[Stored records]

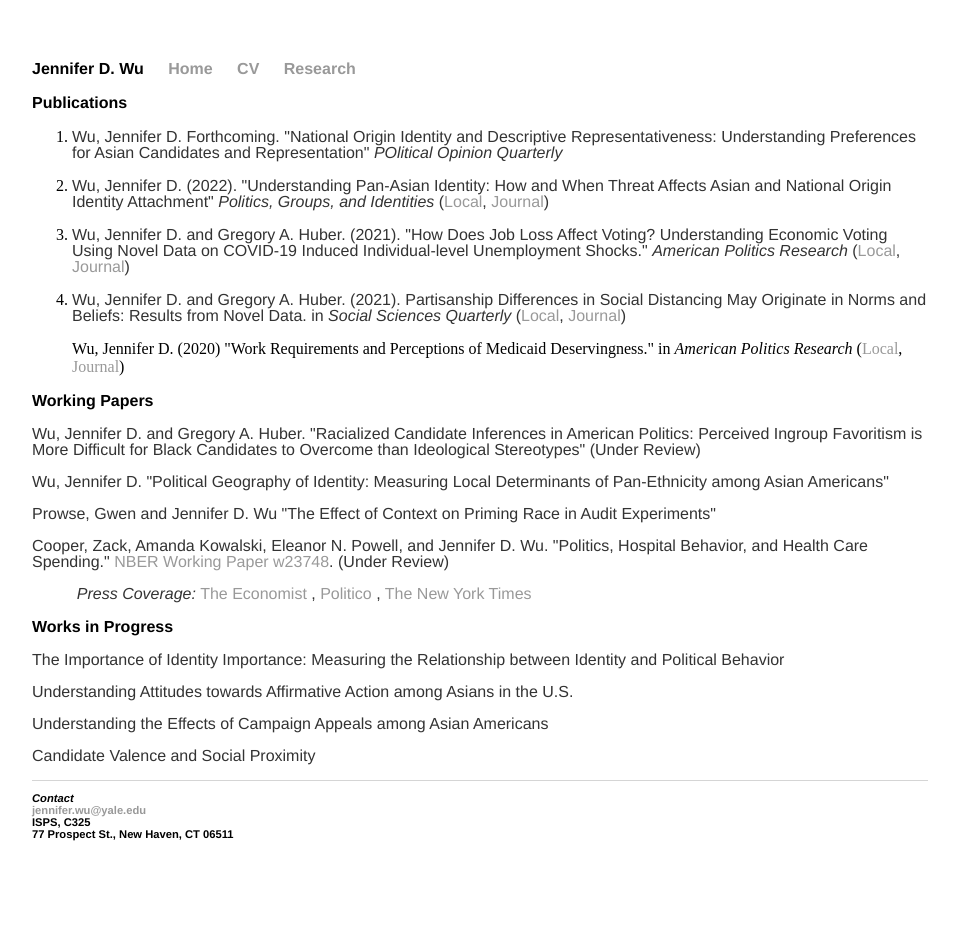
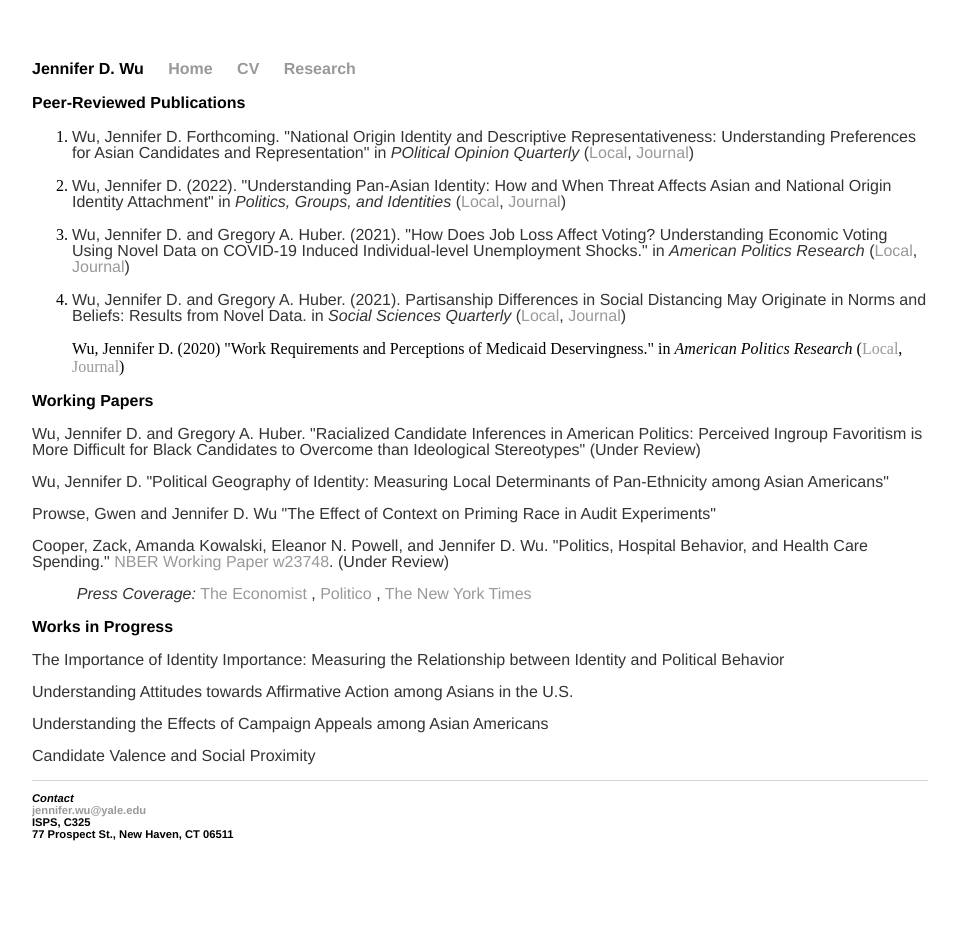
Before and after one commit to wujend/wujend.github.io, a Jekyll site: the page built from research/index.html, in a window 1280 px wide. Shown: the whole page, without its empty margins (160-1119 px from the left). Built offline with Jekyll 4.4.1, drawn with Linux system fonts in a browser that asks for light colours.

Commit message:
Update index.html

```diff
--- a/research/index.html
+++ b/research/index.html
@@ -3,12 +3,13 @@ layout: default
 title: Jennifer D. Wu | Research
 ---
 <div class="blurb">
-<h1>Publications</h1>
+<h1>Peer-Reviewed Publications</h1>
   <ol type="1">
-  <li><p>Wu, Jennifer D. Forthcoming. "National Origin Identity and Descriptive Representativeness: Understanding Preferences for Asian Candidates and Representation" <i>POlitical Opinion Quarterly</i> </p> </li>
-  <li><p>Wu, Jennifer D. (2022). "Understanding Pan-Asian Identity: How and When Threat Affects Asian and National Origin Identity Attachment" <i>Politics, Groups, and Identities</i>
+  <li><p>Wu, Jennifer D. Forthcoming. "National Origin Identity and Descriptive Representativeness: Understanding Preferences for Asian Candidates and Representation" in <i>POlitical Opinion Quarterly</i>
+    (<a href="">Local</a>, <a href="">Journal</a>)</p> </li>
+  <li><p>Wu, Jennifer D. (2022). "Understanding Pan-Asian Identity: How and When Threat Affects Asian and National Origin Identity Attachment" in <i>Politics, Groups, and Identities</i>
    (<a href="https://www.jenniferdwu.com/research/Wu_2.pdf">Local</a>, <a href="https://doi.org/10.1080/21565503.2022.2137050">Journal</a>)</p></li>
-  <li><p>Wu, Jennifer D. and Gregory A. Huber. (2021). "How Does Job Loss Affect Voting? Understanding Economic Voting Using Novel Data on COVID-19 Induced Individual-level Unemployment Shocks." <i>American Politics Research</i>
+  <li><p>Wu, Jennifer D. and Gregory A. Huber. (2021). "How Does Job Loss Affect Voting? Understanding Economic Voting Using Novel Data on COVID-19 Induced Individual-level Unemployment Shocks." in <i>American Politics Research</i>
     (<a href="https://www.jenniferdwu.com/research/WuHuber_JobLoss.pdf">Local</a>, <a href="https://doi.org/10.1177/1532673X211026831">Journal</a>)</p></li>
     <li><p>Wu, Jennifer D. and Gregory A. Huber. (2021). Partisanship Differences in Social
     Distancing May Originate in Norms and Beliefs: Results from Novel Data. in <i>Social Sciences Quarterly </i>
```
--
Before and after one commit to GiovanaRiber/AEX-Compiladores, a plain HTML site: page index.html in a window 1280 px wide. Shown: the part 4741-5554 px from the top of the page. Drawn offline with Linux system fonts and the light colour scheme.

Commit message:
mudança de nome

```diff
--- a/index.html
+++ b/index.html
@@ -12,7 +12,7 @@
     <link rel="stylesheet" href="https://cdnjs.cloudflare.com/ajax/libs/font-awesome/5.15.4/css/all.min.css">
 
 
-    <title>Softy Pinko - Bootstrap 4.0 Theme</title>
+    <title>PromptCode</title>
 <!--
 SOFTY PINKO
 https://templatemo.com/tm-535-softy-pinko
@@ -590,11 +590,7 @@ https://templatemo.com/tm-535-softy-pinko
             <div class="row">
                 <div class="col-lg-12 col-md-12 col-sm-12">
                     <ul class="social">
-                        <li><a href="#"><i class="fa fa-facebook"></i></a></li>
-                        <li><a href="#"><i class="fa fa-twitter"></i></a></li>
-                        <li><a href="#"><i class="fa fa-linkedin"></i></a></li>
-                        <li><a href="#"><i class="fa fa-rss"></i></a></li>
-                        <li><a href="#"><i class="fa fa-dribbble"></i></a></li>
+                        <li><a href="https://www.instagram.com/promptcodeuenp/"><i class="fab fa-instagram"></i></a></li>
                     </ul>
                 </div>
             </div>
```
==
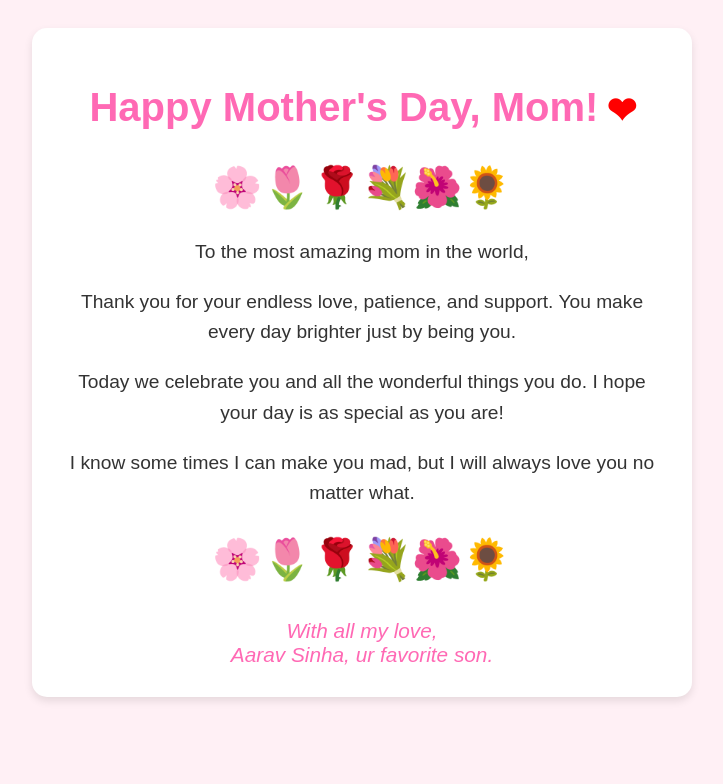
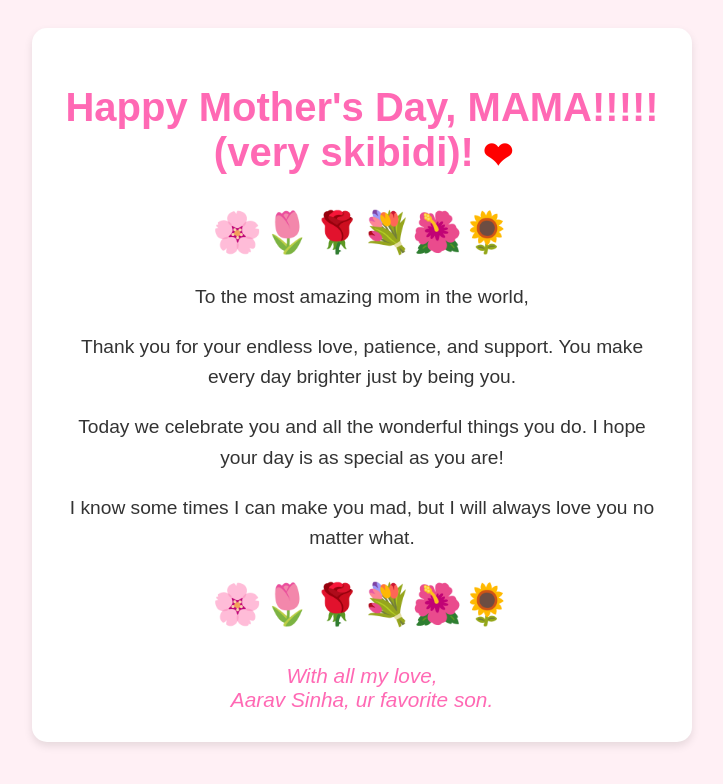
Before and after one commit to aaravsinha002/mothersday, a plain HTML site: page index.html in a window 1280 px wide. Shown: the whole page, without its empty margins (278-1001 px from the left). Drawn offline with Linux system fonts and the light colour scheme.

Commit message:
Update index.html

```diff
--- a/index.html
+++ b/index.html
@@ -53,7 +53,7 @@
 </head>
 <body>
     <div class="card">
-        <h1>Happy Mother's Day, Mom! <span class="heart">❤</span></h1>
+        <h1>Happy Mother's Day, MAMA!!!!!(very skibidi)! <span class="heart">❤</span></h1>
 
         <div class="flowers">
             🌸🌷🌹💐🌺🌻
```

• _Work to be completed_
Going through the entries, return every line holding the word "wide".

• _Answer_
Before and after one commit to wujend/wujend.github.io, a Jekyll site: the page built from research/index.html, in a window 1280 px wide. Shown: the whole page, without its empty margins (160-1119 px from the left). Built offline with Jekyll 4.4.1, drawn with Linux system fonts in a browser that asks for light colours.
Before and after one commit to GiovanaRiber/AEX-Compiladores, a plain HTML site: page index.html in a window 1280 px wide. Shown: the part 4741-5554 px from the top of the page. Drawn offline with Linux system fonts and the light colour scheme.
Before and after one commit to aaravsinha002/mothersday, a plain HTML site: page index.html in a window 1280 px wide. Shown: the whole page, without its empty margins (278-1001 px from the left). Drawn offline with Linux system fonts and the light colour scheme.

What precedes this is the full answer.